Extracted information Block Start

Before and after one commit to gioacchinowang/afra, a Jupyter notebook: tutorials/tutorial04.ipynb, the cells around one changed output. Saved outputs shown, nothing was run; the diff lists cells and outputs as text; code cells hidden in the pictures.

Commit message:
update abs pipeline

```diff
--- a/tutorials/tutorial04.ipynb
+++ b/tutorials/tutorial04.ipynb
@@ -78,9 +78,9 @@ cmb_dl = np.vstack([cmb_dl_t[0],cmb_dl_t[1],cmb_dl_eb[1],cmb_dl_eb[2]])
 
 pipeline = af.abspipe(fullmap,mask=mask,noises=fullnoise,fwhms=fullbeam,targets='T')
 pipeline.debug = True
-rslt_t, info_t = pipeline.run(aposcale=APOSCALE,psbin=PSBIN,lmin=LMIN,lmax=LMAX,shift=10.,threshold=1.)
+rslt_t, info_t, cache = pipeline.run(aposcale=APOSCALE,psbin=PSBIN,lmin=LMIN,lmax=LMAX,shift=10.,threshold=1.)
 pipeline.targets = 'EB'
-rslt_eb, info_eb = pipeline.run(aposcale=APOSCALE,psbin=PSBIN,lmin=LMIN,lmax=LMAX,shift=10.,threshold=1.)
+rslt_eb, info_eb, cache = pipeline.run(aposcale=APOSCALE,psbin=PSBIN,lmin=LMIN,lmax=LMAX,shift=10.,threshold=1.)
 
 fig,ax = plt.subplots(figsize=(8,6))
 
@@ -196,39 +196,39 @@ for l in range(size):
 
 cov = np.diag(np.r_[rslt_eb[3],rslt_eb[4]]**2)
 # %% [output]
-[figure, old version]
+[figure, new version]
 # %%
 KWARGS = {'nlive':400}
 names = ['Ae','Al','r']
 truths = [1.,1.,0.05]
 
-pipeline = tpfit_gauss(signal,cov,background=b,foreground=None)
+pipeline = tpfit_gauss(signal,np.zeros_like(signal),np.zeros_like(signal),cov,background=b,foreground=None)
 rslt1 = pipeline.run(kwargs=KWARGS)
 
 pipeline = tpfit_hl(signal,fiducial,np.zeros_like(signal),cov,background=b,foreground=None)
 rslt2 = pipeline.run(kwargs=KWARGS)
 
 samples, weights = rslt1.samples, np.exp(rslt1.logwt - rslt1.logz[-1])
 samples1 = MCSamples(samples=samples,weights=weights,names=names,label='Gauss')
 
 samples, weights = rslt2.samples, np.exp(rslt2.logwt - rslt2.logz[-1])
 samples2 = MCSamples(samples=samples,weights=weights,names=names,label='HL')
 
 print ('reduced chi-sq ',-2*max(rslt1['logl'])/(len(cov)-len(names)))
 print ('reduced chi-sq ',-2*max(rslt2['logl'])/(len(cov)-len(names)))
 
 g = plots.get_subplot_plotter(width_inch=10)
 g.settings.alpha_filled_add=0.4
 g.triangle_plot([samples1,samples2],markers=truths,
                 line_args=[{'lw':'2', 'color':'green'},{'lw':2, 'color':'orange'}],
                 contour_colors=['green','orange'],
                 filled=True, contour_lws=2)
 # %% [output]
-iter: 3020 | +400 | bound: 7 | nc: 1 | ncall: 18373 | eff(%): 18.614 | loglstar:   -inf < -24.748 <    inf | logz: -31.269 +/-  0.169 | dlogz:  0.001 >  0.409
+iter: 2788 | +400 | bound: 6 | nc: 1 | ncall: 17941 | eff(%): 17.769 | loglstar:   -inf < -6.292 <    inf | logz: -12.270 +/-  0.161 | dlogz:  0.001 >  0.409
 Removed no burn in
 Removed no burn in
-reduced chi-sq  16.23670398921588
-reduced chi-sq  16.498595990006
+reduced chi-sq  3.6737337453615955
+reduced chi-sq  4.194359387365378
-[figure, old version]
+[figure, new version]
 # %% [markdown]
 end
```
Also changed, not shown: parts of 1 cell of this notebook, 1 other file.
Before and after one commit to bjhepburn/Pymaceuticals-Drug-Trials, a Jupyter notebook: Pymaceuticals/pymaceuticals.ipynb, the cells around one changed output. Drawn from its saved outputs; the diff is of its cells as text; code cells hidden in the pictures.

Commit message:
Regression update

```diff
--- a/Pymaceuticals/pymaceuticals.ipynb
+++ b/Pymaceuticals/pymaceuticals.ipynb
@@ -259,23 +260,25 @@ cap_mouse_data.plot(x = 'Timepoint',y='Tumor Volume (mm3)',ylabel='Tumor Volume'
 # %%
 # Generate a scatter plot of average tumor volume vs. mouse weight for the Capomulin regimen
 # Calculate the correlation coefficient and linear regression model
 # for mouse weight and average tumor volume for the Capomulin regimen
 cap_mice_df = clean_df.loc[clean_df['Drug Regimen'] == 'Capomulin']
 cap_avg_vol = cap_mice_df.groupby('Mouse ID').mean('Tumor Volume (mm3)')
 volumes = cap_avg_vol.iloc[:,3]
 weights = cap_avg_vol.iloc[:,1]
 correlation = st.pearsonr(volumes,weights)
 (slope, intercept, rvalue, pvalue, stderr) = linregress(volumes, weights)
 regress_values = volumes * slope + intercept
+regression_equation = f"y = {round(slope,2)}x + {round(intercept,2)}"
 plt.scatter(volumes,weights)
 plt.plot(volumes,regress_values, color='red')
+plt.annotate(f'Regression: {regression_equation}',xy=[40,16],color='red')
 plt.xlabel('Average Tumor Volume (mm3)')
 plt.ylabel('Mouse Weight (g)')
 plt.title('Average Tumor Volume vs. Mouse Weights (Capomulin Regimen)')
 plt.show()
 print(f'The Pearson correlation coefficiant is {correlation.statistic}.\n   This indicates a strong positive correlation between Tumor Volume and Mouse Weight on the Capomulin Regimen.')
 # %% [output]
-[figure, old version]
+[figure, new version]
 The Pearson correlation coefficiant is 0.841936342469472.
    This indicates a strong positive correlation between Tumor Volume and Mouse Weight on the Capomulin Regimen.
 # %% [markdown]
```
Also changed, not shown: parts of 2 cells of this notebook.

Extracted information Block End

Could you set down every line above exactly as written?

Before and after one commit to gioacchinowang/afra, a Jupyter notebook: tutorials/tutorial04.ipynb, the cells around one changed output. Saved outputs shown, nothing was run; the diff lists cells and outputs as text; code cells hidden in the pictures.

Commit message:
update abs pipeline

```diff
--- a/tutorials/tutorial04.ipynb
+++ b/tutorials/tutorial04.ipynb
@@ -78,9 +78,9 @@ cmb_dl = np.vstack([cmb_dl_t[0],cmb_dl_t[1],cmb_dl_eb[1],cmb_dl_eb[2]])
 
 pipeline = af.abspipe(fullmap,mask=mask,noises=fullnoise,fwhms=fullbeam,targets='T')
 pipeline.debug = True
-rslt_t, info_t = pipeline.run(aposcale=APOSCALE,psbin=PSBIN,lmin=LMIN,lmax=LMAX,shift=10.,threshold=1.)
+rslt_t, info_t, cache = pipeline.run(aposcale=APOSCALE,psbin=PSBIN,lmin=LMIN,lmax=LMAX,shift=10.,threshold=1.)
 pipeline.targets = 'EB'
-rslt_eb, info_eb = pipeline.run(aposcale=APOSCALE,psbin=PSBIN,lmin=LMIN,lmax=LMAX,shift=10.,threshold=1.)
+rslt_eb, info_eb, cache = pipeline.run(aposcale=APOSCALE,psbin=PSBIN,lmin=LMIN,lmax=LMAX,shift=10.,threshold=1.)
 
 fig,ax = plt.subplots(figsize=(8,6))
 
@@ -196,39 +196,39 @@ for l in range(size):
 
 cov = np.diag(np.r_[rslt_eb[3],rslt_eb[4]]**2)
 # %% [output]
-[figure, old version]
+[figure, new version]
 # %%
 KWARGS = {'nlive':400}
 names = ['Ae','Al','r']
 truths = [1.,1.,0.05]
 
-pipeline = tpfit_gauss(signal,cov,background=b,foreground=None)
+pipeline = tpfit_gauss(signal,np.zeros_like(signal),np.zeros_like(signal),cov,background=b,foreground=None)
 rslt1 = pipeline.run(kwargs=KWARGS)
 
 pipeline = tpfit_hl(signal,fiducial,np.zeros_like(signal),cov,background=b,foreground=None)
 rslt2 = pipeline.run(kwargs=KWARGS)
 
 samples, weights = rslt1.samples, np.exp(rslt1.logwt - rslt1.logz[-1])
 samples1 = MCSamples(samples=samples,weights=weights,names=names,label='Gauss')
 
 samples, weights = rslt2.samples, np.exp(rslt2.logwt - rslt2.logz[-1])
 samples2 = MCSamples(samples=samples,weights=weights,names=names,label='HL')
 
 print ('reduced chi-sq ',-2*max(rslt1['logl'])/(len(cov)-len(names)))
 print ('reduced chi-sq ',-2*max(rslt2['logl'])/(len(cov)-len(names)))
 
 g = plots.get_subplot_plotter(width_inch=10)
 g.settings.alpha_filled_add=0.4
 g.triangle_plot([samples1,samples2],markers=truths,
                 line_args=[{'lw':'2', 'color':'green'},{'lw':2, 'color':'orange'}],
                 contour_colors=['green','orange'],
                 filled=True, contour_lws=2)
 # %% [output]
-iter: 3020 | +400 | bound: 7 | nc: 1 | ncall: 18373 | eff(%): 18.614 | loglstar:   -inf < -24.748 <    inf | logz: -31.269 +/-  0.169 | dlogz:  0.001 >  0.409
+iter: 2788 | +400 | bound: 6 | nc: 1 | ncall: 17941 | eff(%): 17.769 | loglstar:   -inf < -6.292 <    inf | logz: -12.270 +/-  0.161 | dlogz:  0.001 >  0.409
 Removed no burn in
 Removed no burn in
-reduced chi-sq  16.23670398921588
-reduced chi-sq  16.498595990006
+reduced chi-sq  3.6737337453615955
+reduced chi-sq  4.194359387365378
-[figure, old version]
+[figure, new version]
 # %% [markdown]
 end
```
Also changed, not shown: parts of 1 cell of this notebook, 1 other file.
Before and after one commit to bjhepburn/Pymaceuticals-Drug-Trials, a Jupyter notebook: Pymaceuticals/pymaceuticals.ipynb, the cells around one changed output. Drawn from its saved outputs; the diff is of its cells as text; code cells hidden in the pictures.

Commit message:
Regression update

```diff
--- a/Pymaceuticals/pymaceuticals.ipynb
+++ b/Pymaceuticals/pymaceuticals.ipynb
@@ -259,23 +260,25 @@ cap_mouse_data.plot(x = 'Timepoint',y='Tumor Volume (mm3)',ylabel='Tumor Volume'
 # %%
 # Generate a scatter plot of average tumor volume vs. mouse weight for the Capomulin regimen
 # Calculate the correlation coefficient and linear regression model
 # for mouse weight and average tumor volume for the Capomulin regimen
 cap_mice_df = clean_df.loc[clean_df['Drug Regimen'] == 'Capomulin']
 cap_avg_vol = cap_mice_df.groupby('Mouse ID').mean('Tumor Volume (mm3)')
 volumes = cap_avg_vol.iloc[:,3]
 weights = cap_avg_vol.iloc[:,1]
 correlation = st.pearsonr(volumes,weights)
 (slope, intercept, rvalue, pvalue, stderr) = linregress(volumes, weights)
 regress_values = volumes * slope + intercept
+regression_equation = f"y = {round(slope,2)}x + {round(intercept,2)}"
 plt.scatter(volumes,weights)
 plt.plot(volumes,regress_values, color='red')
+plt.annotate(f'Regression: {regression_equation}',xy=[40,16],color='red')
 plt.xlabel('Average Tumor Volume (mm3)')
 plt.ylabel('Mouse Weight (g)')
 plt.title('Average Tumor Volume vs. Mouse Weights (Capomulin Regimen)')
 plt.show()
 print(f'The Pearson correlation coefficiant is {correlation.statistic}.\n   This indicates a strong positive correlation between Tumor Volume and Mouse Weight on the Capomulin Regimen.')
 # %% [output]
-[figure, old version]
+[figure, new version]
 The Pearson correlation coefficiant is 0.841936342469472.
    This indicates a strong positive correlation between Tumor Volume and Mouse Weight on the Capomulin Regimen.
 # %% [markdown]
```
Also changed, not shown: parts of 2 cells of this notebook.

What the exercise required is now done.